Tucson is not a particularly pretty town. In mid-summer heat the dusty roads and look-alike shopping centers shimmer and visually pollute your view. Yet look to the north and the mountains are perfect. Or go out east or west of the town and just before, or maybe well after, your patience with more ugly houses runs out, there is that beautiful desert.
I once took my family out into the beautiful desert for a picnic. Disaster hardly describes the bugs and the heat and the dirty sand. We should have guessed: we were the only people in the picnic area parking lot. From then on it was to the Desert Museum or Old Tucson where corporate control produces a semblance of shade and entertainment.
These crass Disney-appreciation-like thoughts are prompted by a report in today’s news of protests over a new mine south of Tucson. My recollection of that area is a huge airfield and more old planes than than you can count and then industrial sprawl and then nothing. Maybe I just never got past the industrial sprawl.
In the best American fashion those without jobs are supporting the proposed Rosemont mine, and those with jobs are protesting the mine. And in the best American tradition we have the silliest of reasons given for not building the mine. One that comes up every time people protest development is the impact of more traffic on the Interstate:
But for Mylan Webb, a junior at Cienega High School, the mine would make a safety hazard on Interstate 10 where her parents drive to work each day. “My dad drives 100 miles round-trip to work and uses vegetable oil for fuel — he uses the same interstate that will be used to haul copper,” she said.
Chuck Hammond of the Sonoita area held up a copper-laden cell phone and a plastic bottle of water to illustrate what he saw as a stark choice. “There’s simply not enough water left in the West for us to be able to continue to have both of these things. We will have to give up one or the other. Now I can live without the cell phone. But this I can’t live without,” he said, holding the water bottle.
Owners of Colorado’s largest gold mine are getting opposition to a $200 million plan to extend operations for four more years from an unexpected source – Cripple Creek, which was founded as a home for miners more than a century ago. That’s because the plan would extend open-pit mining into areas that would remove trees from a ridge just east of Cripple Creek, which now depends more on gamblers than miners for its economic fortunes.

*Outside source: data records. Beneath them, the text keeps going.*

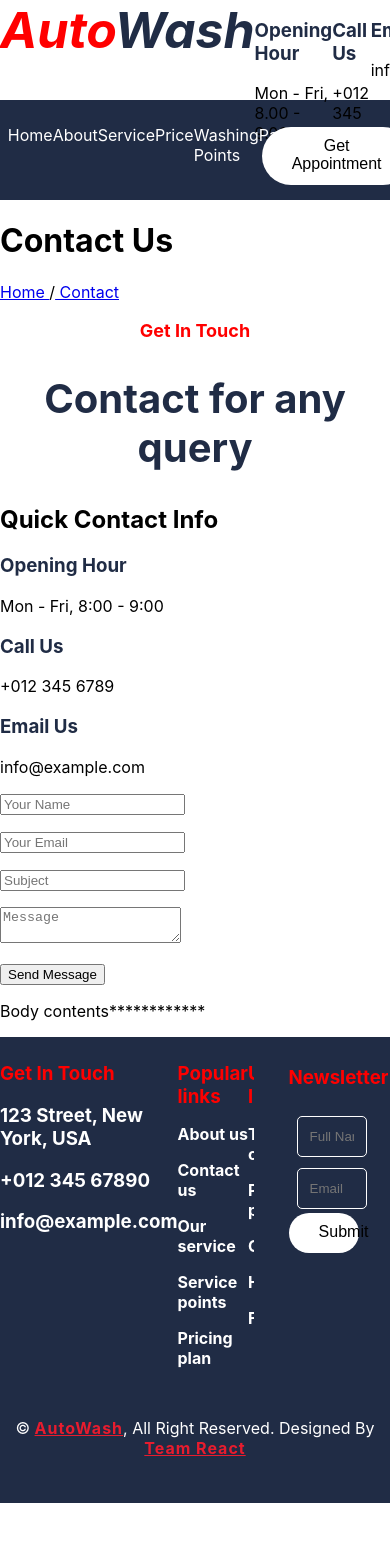
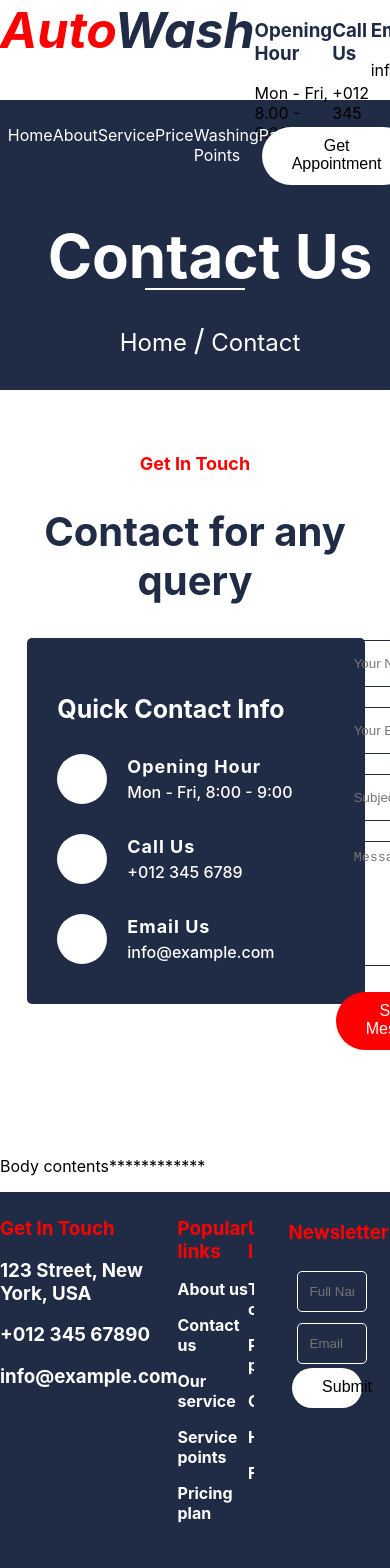
Before and after one commit to dakshna11/React-POC, a React (Create React App) app: page /Contact in a window 390 px wide. Shown: the top 1568 px of the page. Before the commit the page ends 1503 px from the top, so only its background shows below. Built offline with nearby package versions, Linux system fonts and the light colour scheme; the HTML template or start-up script is replaced by a standard one.

Commit message:
Add files via upload

```diff
--- a/src/Components/styles.css
+++ b/src/Components/styles.css
@@ -27,6 +27,7 @@
 .header{
     background-color: #202c45;
     height: 100px;
+    outline-color: #ffffff;
 }
 .H-container{
     margin-top: 2.5%;
@@ -60,13 +61,227 @@
     -webkit-transition: ease-out 0.5s;
     -moz-transition: ease-out 0.5s;
 }
-#btn:hover,#btn-footer:hover{
+#btn:hover,#btn-footer:hover,#btn-WP:hover{
     color: #ffffff;
     background: #202C45;
     box-shadow: inset 200px 0 0 0 #ff0000;
 }
-#btn-footer{
+
+/** About Us Component styles **/
+.about-main{
+    display: flex;
+    flex-direction: row;
+}
+.about-container,.WP-container{
     width: 100%;
+    padding-right: 15px;
+    padding-left: 15px;
+    margin-right: auto;
+    margin-left: auto;
+}
+.about-us,.WP{
+    display: flex;
+    flex-direction: column;
+    background-color: #202C45;
+    font-size: 30px;
+    text-align: center;
+    color: #ffffff;
+}
+.about-us::after,.WP::after{
+    position: relative;
+    content: "";
+    width: 100px;
+    height: 2px;
+    left: calc(50% - 50px);
+    bottom: 100px;
+    background: #ffffff;
+}
+.about-text,.WP-text{
+    margin-top: 5%;
+    margin-bottom: 0px;
+}
+.about-img{
+    margin-left: 6%;
+    margin-top: 7%;
+    margin-bottom: 10%;
+}
+.about-heading{
+    color: red;
+    font-weight:bold;
+}
+.about-heading::after{
+    position: absolute;
+    content: "";
+    width: 50px;
+    height: 2px;
+    left: calc(50% - 50px);
+    bottom: -13%;
+    left: 52.5%;
+    background: #ff0000;
+}
+.about-content{
+    margin-top:13%;
+    margin-left: 3%;
+}
+#btn-about{
+    padding: 10px 30px 12px 30px;
+    text-align: center;
+    margin-top: 3%;
+    font-size: 16px;
+    color: #ffffff;
+    background: #ff0000;
+    border: none;
+    cursor: pointer;
+    border-radius: 60px;
+    box-shadow: inset 0 0 0 0 #202C45;
+    transition: ease-out 0.5s;
+    -webkit-transition: ease-out 0.5s;
+    -moz-transition: ease-out 0.5s;
+}
+#btn-about:hover{
+    color: #ff0000;
+    background-color: #ff0000;
+    box-shadow: inset 200px 0 0 0 #202C45;
+}
+
+#washing-heading{
+    color: #ff0000;
+    text-align: center;
+    font-weight: bold;
+    margin-top: 6%;
+}
+#washing-heading::after{
+    position: absolute;
+    content: "";
+    width: 50px;
+    height: 2px;
+    left: calc(50% - 50px);
+    bottom: 5%;
+    left: 48.5%;
+    background: #ff0000;
+}
+/*  Pricing styling*/
+
+#washing-heading{
+    color: #ff0000;
+    text-align: center;
+    font-weight: bold;
+    margin-top: 6%;
+}
+#washing-heading::after{
+    position: absolute;
+    content: "";
+    width: 50px;
+    height: 2px;
+    left: calc(50% - 50px);
+    bottom: 5%;
+    left: 48.5%;
+    background: #ff0000;
+}
+.price-main{
+    display: flex;
+    flex-direction: row;
+    text-align: center;
+    justify-content: center;
+}
+#price-heading{
+    font-weight: bolder;
+    font-size: x-large;
+    color: #202C45;
+}
+#price-rate2{
+    justify-content: center;
+    display: flex;
+    flex-direction: row;
+    color: red;
+    font-weight: bolder;
+    font-size: xx-large;
+    margin-top: -9%;
+    height: 23%;
+}
+#price-rate1,#price-rate3{
+    color: #202C45;
+    font-size: xx-large;
+    font-weight: bolder;
+}
+.price2,.price3{
+    margin-left: 8%;
+}
+.price2{
+    width: 30%;
+    height: 400px;
+    position: relative;
+    z-index: 9;
+    box-shadow: 5px 5px 28px #888888;
+}
+#btn-price1, #btn-price3{
+    padding: 10px 30px 12px 30px;
+    text-align: center;
+    margin-top: 1%;
+    font-size: 16px;
+    color: #ff0000;
+    background: #202C45;
+    border: none;
+    cursor: pointer;
+    border-radius: 60px;
+    box-shadow: inset 0 0 0 0 #ff0000;
+    transition: ease-out 0.5s;
+    -webkit-transition: ease-out 0.5s;
+    -moz-transition: ease-out 0.5s;
+}
+#btn-price1:hover,#btn-price3:hover{
+    color: white;
+    background-color:#ff0000;
+    box-shadow: inset 200px 0 0 0 #ff0000;
+}
+.back-to-top-btn{
+    position: fixed;
+    display: none;
+    width: 44px;
+    height: 44px;
+    text-align: center;
+    line-height: 1;
+    font-size: 22px;
+    right: 15px;
+    bottom: 15px;
+    transition: .5s;
+    background: #E81C2E;
+    border-radius: 44px;
+    z-index: 9;
+}
+/* Washing point styling */
+.wordsWP{
+    font-size:x-large;
+    color: white;
+    text-decoration: none;
+}
+.wordsWP:hover{
+    color: red;
+}
+.location {
+    position: relative;
+    width: 100%;
+    padding: 45px 0;
+}
+.WProw{
+    display: flex;
+    justify-content: space-evenly;
+
+}
+.WP-content{
+    width: 40%;
+}
+.WP-row1,.WP-row2{
+    display: flex;
+    justify-content: space-between;
+}
+.WP-form{
+    width: 35%;
+    border-radius: 8px;
+}
+#btn-WP{
+
+    margin-left: 3%;
     padding: 10px 30px 12px 30px;
     text-align: center;
     font-size: 16px;
@@ -80,6 +295,238 @@
     transition: ease-out 0.5s;
     -webkit-transition: ease-out 0.5s;
     -moz-transition: ease-out 0.5s;
+    width: 100%;
+
+}
+.location .location-item {
+    display: flex;
+    margin-bottom: 30px;
+}
+
+.location .location-item i {
+    padding-top: 3px;
+    font-size: 30px;
+    color: #E81C2E;
+}
+
+.location .location-text {
+    padding-left: 15px;
+}
+
+.location .location-text h3 {
+    font-size: 18px;
+    font-weight: 700;
+}
+
+.location .location-text p {
+    margin-bottom: 5px;
+}
+
+.location .location-text p strong {
+    margin-right: 5px;
+    font-weight: 600;
+}
+
+.location .location-form {
+    padding: 45px 30px;
+    background: #E81C2E;
+    border-radius: 5px;
+    position: relative;
+    right: 0%;
+}
+
+.location .location-form h3 {
+    color: #ffffff;
+    font-size: 25px;
+    font-weight: 700;
+    margin-bottom: 25px;
+}
+
+.location .location-form .control-group {
+    margin-bottom: 0px;
+}
+
+.location .location-form .form-control {
+    height: 45px;
+    color: #ffffff;
+    padding: 0 15px;
+    border-radius: 5px;
+    border: 1px solid #ffffff;
+    background: transparent;
+}
+
+.location .location-form textarea.form-control {
+    height: 120px;
+    padding: 15px;
+}
+
+.location .location-form .form-control::placeholder {
+    color: #ffffff;
+    opacity: 1;
+}
+
+.location .location-form .form-control:-ms-input-placeholder,
+.location .location-form .form-control::-ms-input-placeholder {
+    color: #ffffff;
+}
+
+.location .location-form .btn.btn-custom {
+    width: 100%;
+    color: #E81C2E;
+    background: #ffffff;
+    box-shadow: inset 0 0 0 0 #202C45;
+}
+
+.location .location-form .btn.btn-custom:hover {
+    color: #ffffff;
+    background: #E81C2E;
+    box-shadow: inset 400px 0 0 0 #202C45;
+}
+
+@media(min-width: 576px) and (max-width: 991.89px) {
+    .location .location-form .btn.btn-custom:hover {
+        box-shadow: inset 650px 0 0 0 #202C45;
+    }
+}
+/* Contact styling*/
+
+.contact {
+    position: relative;
+    width: 100%;
+    padding: 45px 0;
+}
+.Contact-box{
+    display: flex;
+}
+.contact .contact-info {
+    width: 100%;
+    margin-bottom: 45px;
+    padding: 35px 30px 10px 30px;
+    border-radius: 5px;
+    background: #202C45;
+
+}
+
+.ContactInfo{
+    margin-left: 7%;
+    margin-right: 4%;
+}
+.ContactForm{
+    width: 50%;
+    margin-left: 4%;
+}
+.formControl{
+    margin: 2px;
+    display: inline-block;
+    border-radius: 4px;
+    box-sizing: border-box;
+    width: 100%;
+    height: 100%;
+    background: transparent;
+    border-radius: 5px;
+    outline:none;
+    border-color:white;
+}
+.contact .contact-info h2 {
+    color: #ffffff;
+    font-size: 25px;
+    font-weight: 700;
+    margin-bottom: 30px;
+}
+
+.contact .contact-info-item {
+    display: flex;
+    align-items: center;
+    justify-content: flex-start;
+    margin-bottom: 30px;
+}
+
+.contact .contact-info-icon {
+    width: 50px;
+    height: 50px;
+    display: flex;
+    align-items: center;
+    justify-content: center;
+    background: #ffffff;
+    border-radius: 50px;
+}
+
+.contact .contact-info-icon i {
+    margin: 0;
+    color: #202C45;
+    font-size: 16px;
+}
+
+.contact .contact-info-text {
+    padding-left: 20px;
+}
+
+.contact .contact-info-text h3 {
+    margin: 0 0 5px 0;
+    color: #ffffff;
+    font-size: 18px;
+    font-weight: 700;
+    letter-spacing: 1px;
+}
+
+.contact .contact-info-text p {
+    margin: 0;
+    color: #ffffff;
+    font-size: 16px;
+    font-weight: 500;
+}
+
+.contact-form {
+    position: relative;
+    width: 100%;
+    margin-bottom: 45px;
+}
+
+.contact .contact-form input {
+    padding: 15px;
+    border-radius: 5px;
+    border: 1px solid #202C45;
+}
+
+.contact .contact-form textarea {
+    height: 125px;
+    padding: 8px 15px;
+    border-radius: 5px;
+    border: 1px solid #202C45;
+}
+
+.contact .help-block ul {
+    margin: 0;
+    padding: 0;
+    list-style-type: none;
+}
+
+.contact iframe {
+    width: 100%;
+    height: 400px;
+    border-radius: 5px;
+}
+
+
+
+/* Footer styling */
+#btn-footer{
+
+    margin-left: 5%;
+    padding: 10px 30px 12px 30px;
+    text-align: center;
+    font-size: 16px;
+    font-weight: 500;
+    color: #000000;
+    background: #ffffff;
+    border: none;
+    cursor: pointer;
+    border-radius: 60px;
+    box-shadow: inset 0 0 0 0 #202C45;
+    transition: ease-out 0.5s;
+    -webkit-transition: ease-out 0.5s;
+    -moz-transition: ease-out 0.5s;
+    width: 100%;
 
 }
 .footer-main{
```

The city wants Cripple Creek & Victor Gold Mining Co., owned by South African mining giant AngloGold Ashanti Ltd., to provide easements to extend a former tourist railroad from Cripple Creek to Victor, donate matching funds to build a recreation center for the two towns, design and build a historic site for century-old mining head frames and other equipment and ban its trucks from traveling through Cripple Creek, among other conditions.